The essay I chose to discuss is Clothing and Memory by Iris Finkel. Iris and I were in class together for the fall 2016 semester. After reading, Peter Stallybrass’ Worn Worlds, for class, I believe both of us interpreted clothing and memories in the same way.
After her sister’s suicide, Iris discusses how she felt entering her sister’s bedroom. She goes on to say “Reminders everywhere, but none affected me as intensely as her sneakers. She decided she wouldn’t wear them that day. ” (Finkel, 67)
I had the same experience when my grandfather passed away in 2007. After his funeral, my cousins, sisters and I sat around in his room on the floor with blankets, cuddled together. We spent hours laughing and crying while sharing with each other our favorite memories of him, all of us wearing one of his sweatshirts.
Peter Stallybrass wrote in his essay about “Clothes are thus layered with meaning since they have the power to act as memory prompts. Woven into their fabric are traces of past experiences. Stitched into their seams are links to people we have loved and lost. How appropriate that in the technical language of sewing, wrinkles are termed ‘memory’?” (Stallybrass, Worn Worlds).
After the passing of a loved one their clothing and items live on. Iris talks about how she decided to keep the clothes her sister had made. “These were buried deep in the back of her closet, painful reminders of a self she no longer recognized.” (Finkel, 67)
In observing my own grieving process, I realize that some of the things that bring me comfort and peace are articles of clothing worn by those that I have lost. They are unique to them and the clothing that they once wore.
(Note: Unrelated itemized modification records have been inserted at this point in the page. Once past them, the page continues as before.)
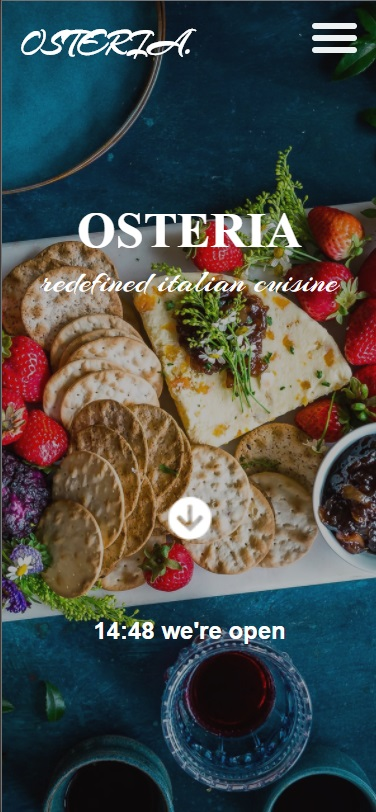
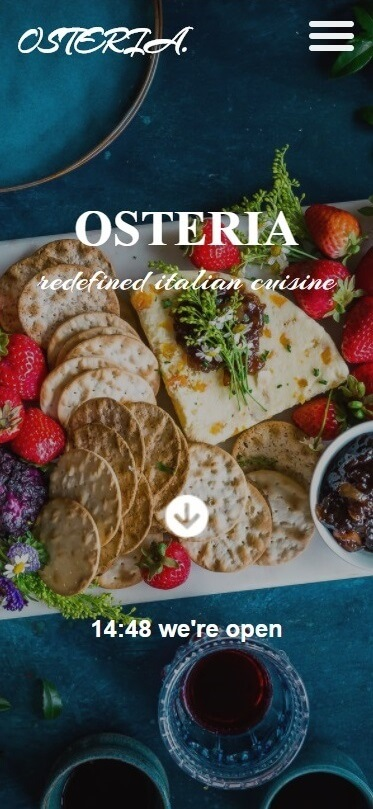
fixed safari bug compressed imgs

diff --git a/src/components/Header/Header.js b/src/components/Header/Header.js
@@ -15,8 +15,8 @@ const StyledHeader = styled.header`
 
   @media screen and (max-width: 768px) {
     & {
-      background-image: linear-gradient(to top, rgba(255,0,0,0), rgba(0,0,0,.9));
-      background: -webkit-linear-gradient(to top, rgba(255,0,0,0), rgba(0,0,0,.9));
+      background-image: linear-gradient(to top, rgba(0,0,0,0), rgba(0,0,0,.9));
+      background: -webkit-linear-gradient(to top, rgba(0,0,0,0), rgba(0,0,0,.9));
     }
   }
 `;
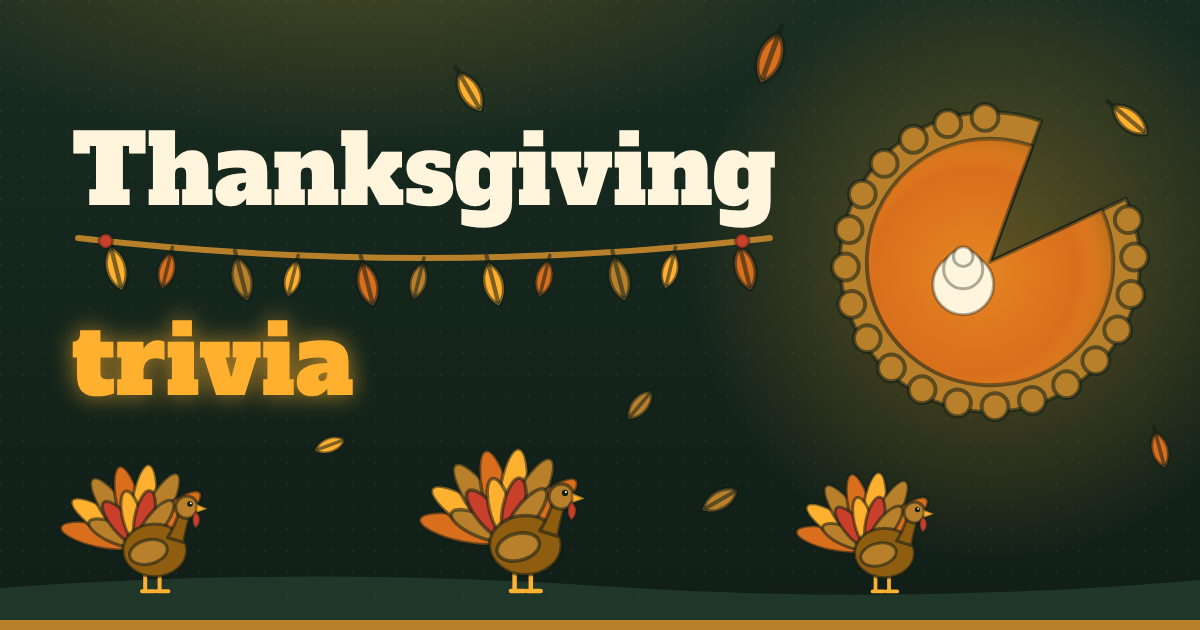
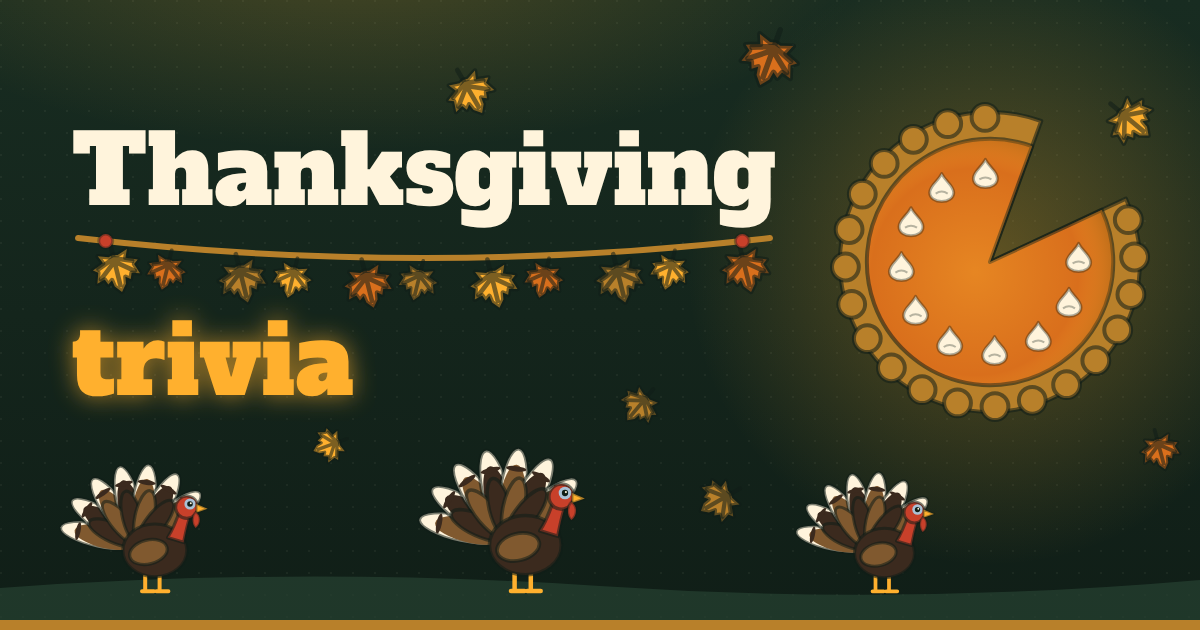
Thanksgiving picture: wild turkeys, maple leaves, ring of piped cream
Paul's picks from the options: the turkeys take wild-turkey colours
(red head, dark bronze body, barred tail), the leaves become maples so
they no longer read as feathers, and the cream dollop becomes a ring of
piped drops round the pie. The share picture is re-rendered from the
same scene.

Claude-Session: https://claude.ai/code/session_01Rj3asy1HVCeDNo4TvcSFhR

diff --git a/src/content/quizzes/scenes/thanksgiving.ts b/src/content/quizzes/scenes/thanksgiving.ts
@@ -1,9 +1,10 @@
 import type { AnimatedScene } from "./index";
 
 /**
- * Thanksgiving: three turkeys trotting along the bottom, leaves drifting down,
- * the pumpkin pie with its dollop of cream, and the words in decorated letters
- * (a leaf garland under "Thanksgiving", a hop running through "trivia").
+ * Thanksgiving: three wild turkeys trotting along the bottom, maple leaves
+ * drifting down, the pumpkin pie with its ring of piped cream, and the words in
+ * decorated letters (a leaf garland under "Thanksgiving", a hop running
+ * through "trivia").
  *
  * Coordinates are in the 1200x630 viewBox. Each moving shape is drawn at its
  * still-frame position and every animation starts from there, after
@@ -41,9 +42,13 @@ const PAINT = {
   "c-fg": "fill: var(--stage-fg)",
   "c-deep": "fill: var(--stage-deep)",
   "c-panel": "fill: var(--stage-panel); fill-opacity: 0.7",
-  // Pumpkin orange and wattle red: the two colours here that are not site tokens.
+  // Not site tokens: pumpkin orange, and a wild turkey's red head, dark
+  // bronze body and feathers, and the blue round its eye.
   "c-pumpkin": "fill: #d96f1c",
   "c-red": "fill: #c8402a",
+  "c-dark": "fill: #3b2a1e",
+  "c-bronze": "fill: #80592f",
+  "c-blue": "fill: #a9c1d6",
 };
 type Paint = keyof typeof PAINT;
 
@@ -72,17 +77,26 @@ function pie(cx: number, cy: number, r: number): string {
     const [x, y] = polar(cx, cy, r - 6 * k, deg);
     scallops.push(`<circle cx="${x}" cy="${y}" r="${f(15 * k)}"/>`);
   }
-  const dollop = (dy: number, rr: number) => `<circle cx="${f(cx - 30 * k)}" cy="${f(cy + dy * k)}" r="${f(rr * k)}"/>`;
+  // Piped cream: small drops in a ring round the filling, none on the cut slice.
+  const drops: string[] = [];
+  for (let deg = cut[1] + 22; deg <= cut[0] + 360 - 10; deg += 30) {
+    const [x, y] = polar(cx, cy, (r - 30 * k) * 0.72, deg);
+    drops.push(`<g transform="translate(${x} ${y}) scale(${f(k * 1.1)})"><path d="M 0 -14 C 4 -6, 12 -2, 12 5 C 12 11, 6 14, 0 14 C -6 14, -12 11, -12 5 C -12 -2, -4 -6, 0 -14 Z" class="c-fg ink-soft"/><path d="M -6 6 Q 0 2 6 6" class="crease"/></g>`);
+  }
   return `<circle cx="${cx}" cy="${cy}" r="${f(340 * k)}" fill="url(#tg-halo)"/>
   <path d="${pieShape(cx, cy, r, cut)}" class="c-brass ink"/>
   <g class="c-brass ink">${scallops.join("")}</g>
   <path d="${pieShape(cx, cy, f(r - 30 * k), cut)}" class="c-pumpkin ink"/>
   <path d="${pieShape(cx, cy, f(r - 30 * k), cut)}" fill="url(#tg-baked)"/>
-  <g class="c-fg ink-soft">${dollop(25, 34)}${dollop(8, 22)}${dollop(-6, 11)}</g>`;
+  ${drops.join("")}`;
 }
 
-/** One leaf, 40 long, centred on the origin with its stem sticking out at the top; drawn once and reused. */
-const LEAF = `<g id="tg-leaf"><path d="M 0 -20 C 12 -10, 12 10, 0 20 C -12 10, -12 -10, 0 -20 Z" ${paint("ink")}/><path d="M 0 -26.4 L 0 16" ${paint("ink", "stem")}/></g>`;
+/**
+ * One maple leaf, about 40 across, centred on the origin with its stem sticking
+ * out at the top (drawn stem-down, then turned); drawn once and reused. Maple,
+ * not a plain oval, so it never reads as one of the turkeys' feathers.
+ */
+const LEAF = `<g id="tg-leaf" transform="rotate(180) scale(1.05)"><path d="M 0 12 L 4 11 L 13 14 L 10 7 L 20 3 L 16 0 L 19 -9 L 12 -7 L 10 -12 L 6 -9 L 5 -15 L 0 -21 L -5 -15 L -6 -9 L -10 -12 L -12 -7 L -19 -9 L -16 0 L -20 3 L -10 7 L -13 14 L -4 11 Z" ${paint("ink")}/><path d="M 0 22 L 0 -15 M 0 6 L 15 -6 M 0 6 L -15 -6 M 0 9 L 15 3 M 0 9 L -15 3" ${paint("ink", "stem")}/></g>`;
 
 /** The leaf, `len` long, in `color` (a c-* class). */
 function leaf(len: number, color: Paint): string {
@@ -131,26 +145,33 @@ function words(): string {
   ${letters.join("")}`;
 }
 
-/** A turkey from plain shapes, facing right, without its legs, feet at the origin; drawn once and reused. */
+/** A wild turkey from plain shapes, facing right, without its legs, feet at the origin; drawn once and reused. */
 function turkeyBody(): string {
-  const feathers = (rx: number, ry: number, colors: Paint[], from: number, to: number) => {
-    const n = colors.length;
-    return colors
+  // Tail feathers: cream underneath shows as a tip band, with a dark bar across each.
+  const tail = (rx: number, ry: number, colors: Paint[], from: number, to: number) =>
+    colors
       .map((c, i) => {
-        const deg = f(from + ((to - from) * i) / (n - 1));
+        const deg = f(from + ((to - from) * i) / (colors.length - 1));
+        return `<g transform="rotate(${deg})"><ellipse cx="0" cy="${-ry}" rx="${rx}" ry="${ry}" ${paint("c-fg", "ink")}/><ellipse cx="0" cy="${-ry + 9}" rx="${rx - 1}" ry="${ry - 9}" ${paint(c)}/><ellipse cx="0" cy="${f(-ry * 1.55)}" rx="${f(rx * 0.75)}" ry="3" ${paint("c-dark")}/></g>`;
+      })
+      .join("");
+  const inner = (rx: number, ry: number, colors: Paint[], from: number, to: number) =>
+    colors
+      .map((c, i) => {
+        const deg = f(from + ((to - from) * i) / (colors.length - 1));
         return `<ellipse cx="0" cy="${-ry}" rx="${rx}" ry="${ry}" transform="rotate(${deg})" ${paint(c, "ink")}/>`;
       })
       .join("");
-  };
   return `<g id="tg-turkey">
       <g transform="translate(-14 -60)">
-        ${feathers(15, 50, ["c-pumpkin", "c-gold", "c-brass", "c-pumpkin", "c-gold", "c-brass", "c-pumpkin"], -78, 50)}
-        ${feathers(12, 34, ["c-brass", "c-red", "c-gold", "c-red", "c-brass"], -66, 38)}
+        ${tail(15, 50, ["c-bronze", "c-dark", "c-bronze", "c-dark", "c-bronze", "c-dark", "c-bronze"], -78, 50)}
+        ${inner(12, 34, ["c-dark", "c-bronze", "c-dark", "c-bronze", "c-dark"], -66, 38)}
       </g>
-      <ellipse cx="6" cy="-52" rx="40" ry="33" ${paint("c-amber", "ink")}/>
-      <ellipse cx="-2" cy="-50" rx="24" ry="15" transform="rotate(-14 -2 -50)" ${paint("c-brass", "ink")}/>
-      <path d="M 22 -68 C 30 -80, 34 -92, 38 -104 L 52 -100 C 47 -88, 45 -76, 42 -62 Z" ${paint("c-amber", "ink")}/>
-      <circle cx="46" cy="-106" r="14" ${paint("c-brass", "ink")}/>
+      <ellipse cx="6" cy="-52" rx="40" ry="33" ${paint("c-dark", "ink")}/>
+      <ellipse cx="-2" cy="-50" rx="24" ry="15" transform="rotate(-14 -2 -50)" ${paint("c-bronze", "ink")}/>
+      <path d="M 22 -68 C 30 -80, 34 -92, 38 -104 L 52 -100 C 47 -88, 45 -76, 42 -62 Z" ${paint("c-red", "ink")}/>
+      <circle cx="46" cy="-106" r="14" ${paint("c-red", "ink")}/>
+      <circle cx="50" cy="-110" r="7" ${paint("c-blue")}/>
       <path d="M 58 -110 L 72 -104 L 58 -99 Z" ${paint("c-gold", "ink-soft")}/>
       <path d="M 57 -100 C 64 -96, 64 -85, 57 -80 C 52 -85, 52 -95, 57 -100 Z" ${paint("c-red", "ink-soft")}/>
       <circle cx="50" cy="-110" r="3.5" ${paint("c-deep")}/>
@@ -158,6 +179,7 @@ function turkeyBody(): string {
     </g>
     <path id="tg-leg" d="M 0 0 L 0 24 M -4 25 L 11 25" ${paint("leg-line")}/>`;
 }
+
 
 /**
  * A turkey with its legs, feet on the ground at x. `step` is how long one
@@ -256,6 +278,7 @@ const css = `
 ${Object.entries(PAINT)
   .map(([name, rules]) => `${ROOT} .${name} { ${rules}; }`)
   .join("\n")}
+${ROOT} .crease { fill: none; stroke: var(--stage-deep); stroke-opacity: 0.3; stroke-width: 2; }
 ${ROOT} .vine { fill: none; stroke: var(--brass); stroke-width: 6; stroke-linecap: round; }
 ${ROOT} .word { font-family: var(--font-display), "Rockwell Extra Bold", Georgia, serif; font-size: 96px; }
“You see clothes are so much more than material objects to cover our bodies. Woven into their very fabric are histories and associations that enrich our lives. And if we carefully unravel the threads, you discover memories that were otherwise lost.” (Robyn Gibson, The Memory of Clothes)